What this task involves: Omit the images, then print each record below exactly as it reads.

******

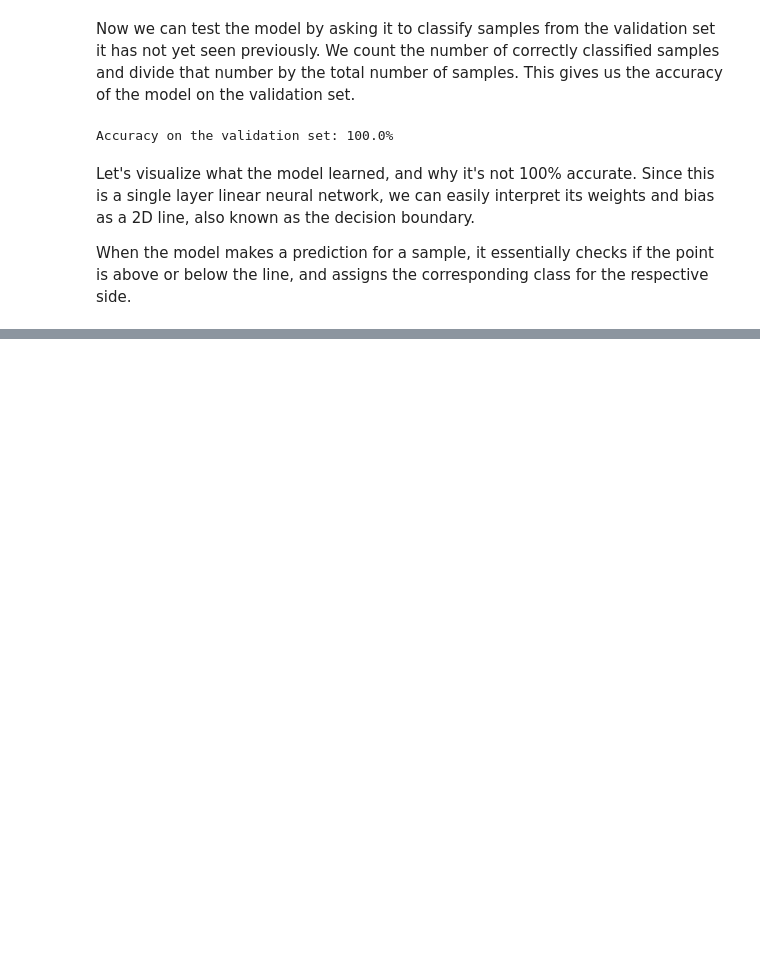
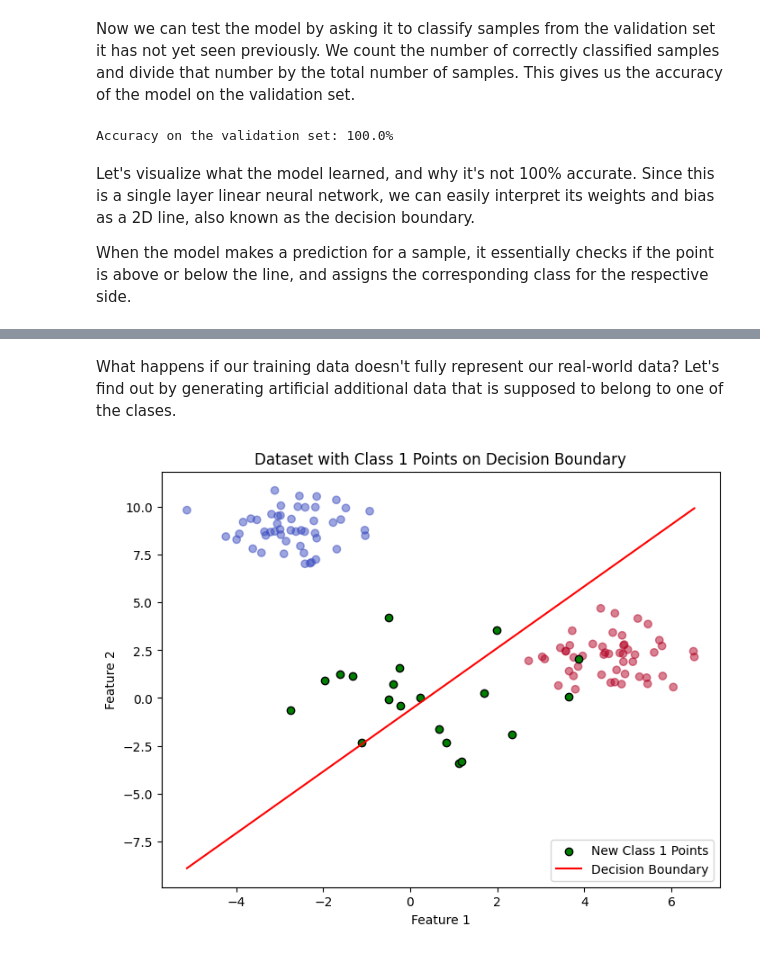
Before and after one commit to badlogic/genai-workshop, a Jupyter notebook: 01_supervised_learning.ipynb, the cells around one changed output, grey strips where cells are left out. Cells and saved outputs as stored; diff of their text form; code cells hidden in the pictures; blank space fills up the shorter version.

```diff
--- a/01_supervised_learning.ipynb
+++ b/01_supervised_learning.ipynb
@@ -161,0 +162,28 @@ plt.show()
+# %% [markdown]
+What happens if our training data doesn't fully represent our real-world data? Let's find out by generating artificial additional data that is supposed to belong to one of the clases.
+# %%
+# Find a point on the decision boundary
+x_center = x_boundary.mean()
+y_center = -(bias[0] + weights[0][0]*x_center) / weights[0][1]
+
+# Generate additional data points centered around this point
+X_new, y_new = make_blobs(n_samples=20, centers=np.array([[x_center, y_center]]), cluster_std=2, n_features=2, random_state=42)
+y_new = np.ones(len(X_new))  # Label these new points as class 1
+
+# Plot the original data
+plt.figure(figsize=(8, 6))
+plt.scatter(X[:, 0], X[:, 1], c=y, cmap='coolwarm', alpha=0.5)
+
+# Plot the new data points in green
+plt.scatter(X_new[:, 0], X_new[:, 1], color='green', label='New Class 1 Points', edgecolor='k')
+
+# Plot the decision boundary
+plt.plot(x_boundary, y_boundary, '-r', label='Decision Boundary')
+
+plt.title('Dataset with Class 1 Points on Decision Boundary')
+plt.xlabel('Feature 1')
+plt.ylabel('Feature 2')
+plt.legend()
+plt.show()
+# %% [output]
+[figure, added]
```
Also changed, not shown: parts of 5 cells of this notebook.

******

The answer:
Before and after one commit to badlogic/genai-workshop, a Jupyter notebook: 01_supervised_learning.ipynb, the cells around one changed output, grey strips where cells are left out. Cells and saved outputs as stored; diff of their text form; code cells hidden in the pictures; blank space fills up the shorter version.

```diff
--- a/01_supervised_learning.ipynb
+++ b/01_supervised_learning.ipynb
@@ -161,0 +162,28 @@ plt.show()
+# %% [markdown]
+What happens if our training data doesn't fully represent our real-world data? Let's find out by generating artificial additional data that is supposed to belong to one of the clases.
+# %%
+# Find a point on the decision boundary
+x_center = x_boundary.mean()
+y_center = -(bias[0] + weights[0][0]*x_center) / weights[0][1]
+
+# Generate additional data points centered around this point
+X_new, y_new = make_blobs(n_samples=20, centers=np.array([[x_center, y_center]]), cluster_std=2, n_features=2, random_state=42)
+y_new = np.ones(len(X_new))  # Label these new points as class 1
+
+# Plot the original data
+plt.figure(figsize=(8, 6))
+plt.scatter(X[:, 0], X[:, 1], c=y, cmap='coolwarm', alpha=0.5)
+
+# Plot the new data points in green
+plt.scatter(X_new[:, 0], X_new[:, 1], color='green', label='New Class 1 Points', edgecolor='k')
+
+# Plot the decision boundary
+plt.plot(x_boundary, y_boundary, '-r', label='Decision Boundary')
+
+plt.title('Dataset with Class 1 Points on Decision Boundary')
+plt.xlabel('Feature 1')
+plt.ylabel('Feature 2')
+plt.legend()
+plt.show()
+# %% [output]
+[figure, added]
```
Also changed, not shown: parts of 5 cells of this notebook.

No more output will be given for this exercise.